[[ Data shown open ]]

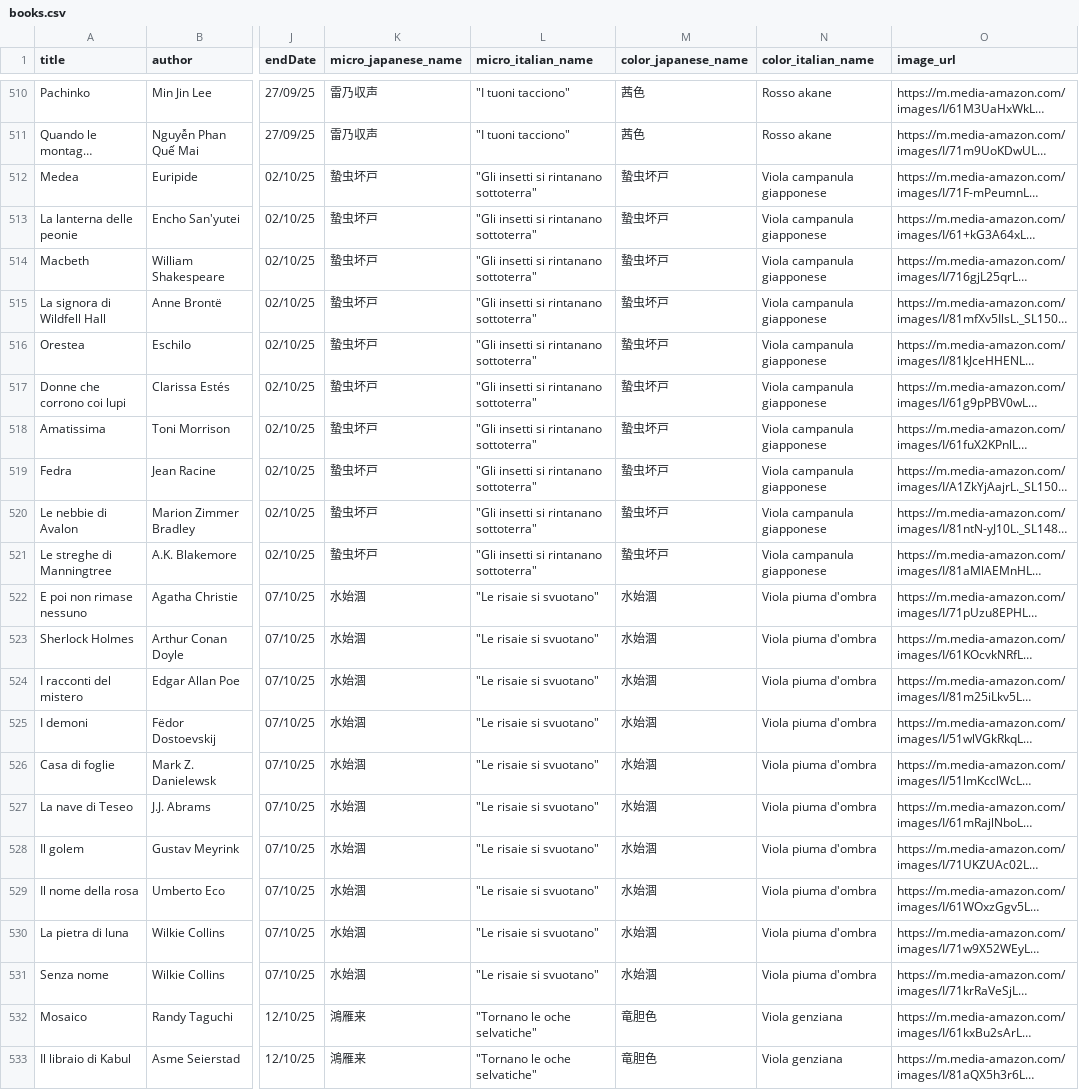
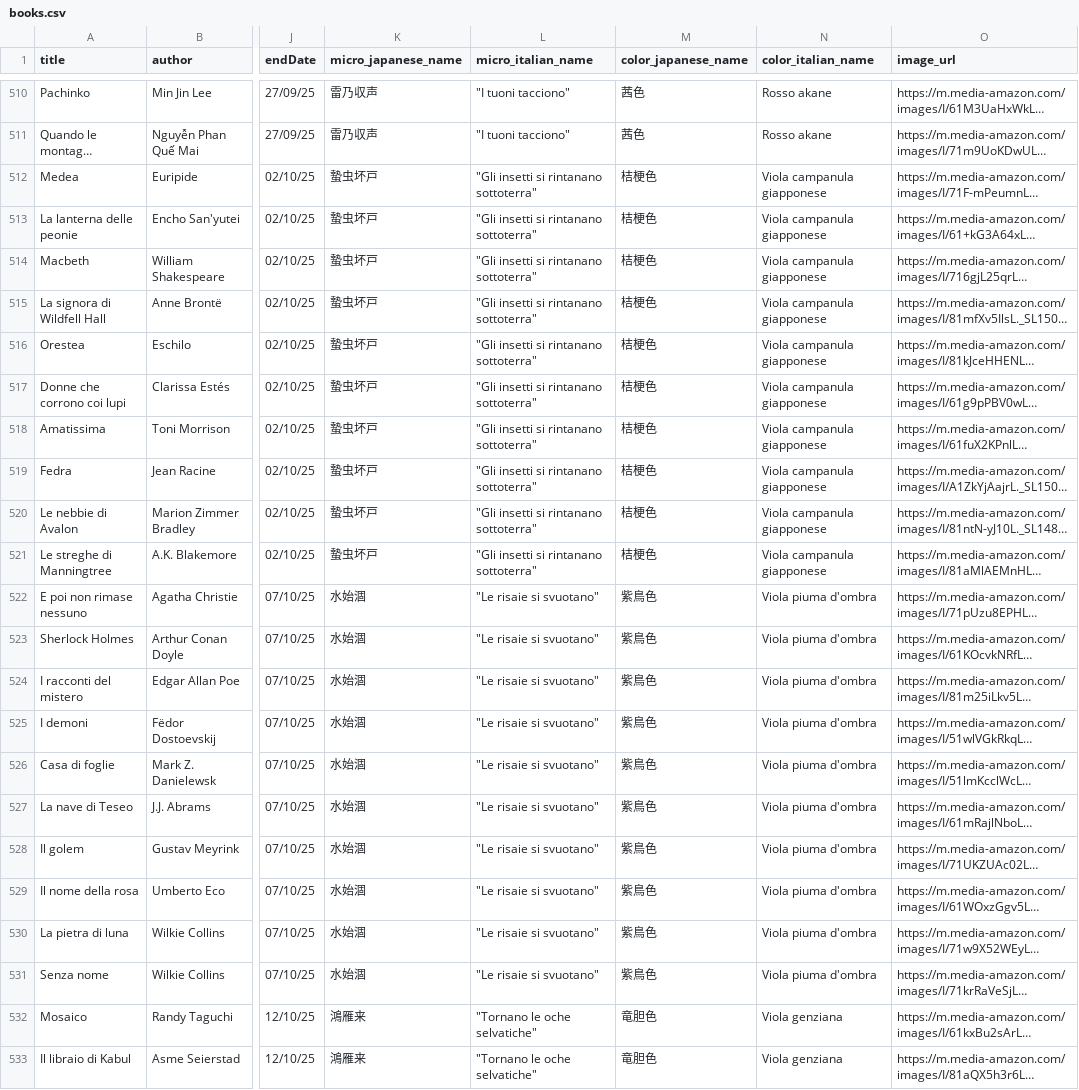
Before and after one commit to silvia8gasparini/Shiori-to-iro-no-ibuki_Backend_Capstone_Project, a CSV file: src/main/resources/books.csv, drawn as a sheet; only a part is shown, gaps mark what is left out; long unchanged cells end in …; the diff names each change by its address in the sheet, - before the commit and + after, or states it on an @@ line.

```diff
--- a/src/main/resources/books.csv
+++ b/src/main/resources/books.csv
-M512:M521 (color_japanese_name): 蟄虫坏戸
+M512:M521 (color_japanese_name): 桔梗色
-M522:M531 (color_japanese_name): 水始涸
+M522:M531 (color_japanese_name): 紫鳥色
```
Also changed, not shown: src/main/resources/colors.csv.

[[ Data shown closed ]]

● **Description of the task**: Reproduce every line from the entries that holds the word "resources".

● **Answer area**:
Before and after one commit to silvia8gasparini/Shiori-to-iro-no-ibuki_Backend_Capstone_Project, a CSV file: src/main/resources/books.csv, drawn as a sheet; only a part is shown, gaps mark what is left out; long unchanged cells end in …; the diff names each change by its address in the sheet, - before the commit and + after, or states it on an @@ line.
--- a/src/main/resources/books.csv
+++ b/src/main/resources/books.csv
Also changed, not shown: src/main/resources/colors.csv.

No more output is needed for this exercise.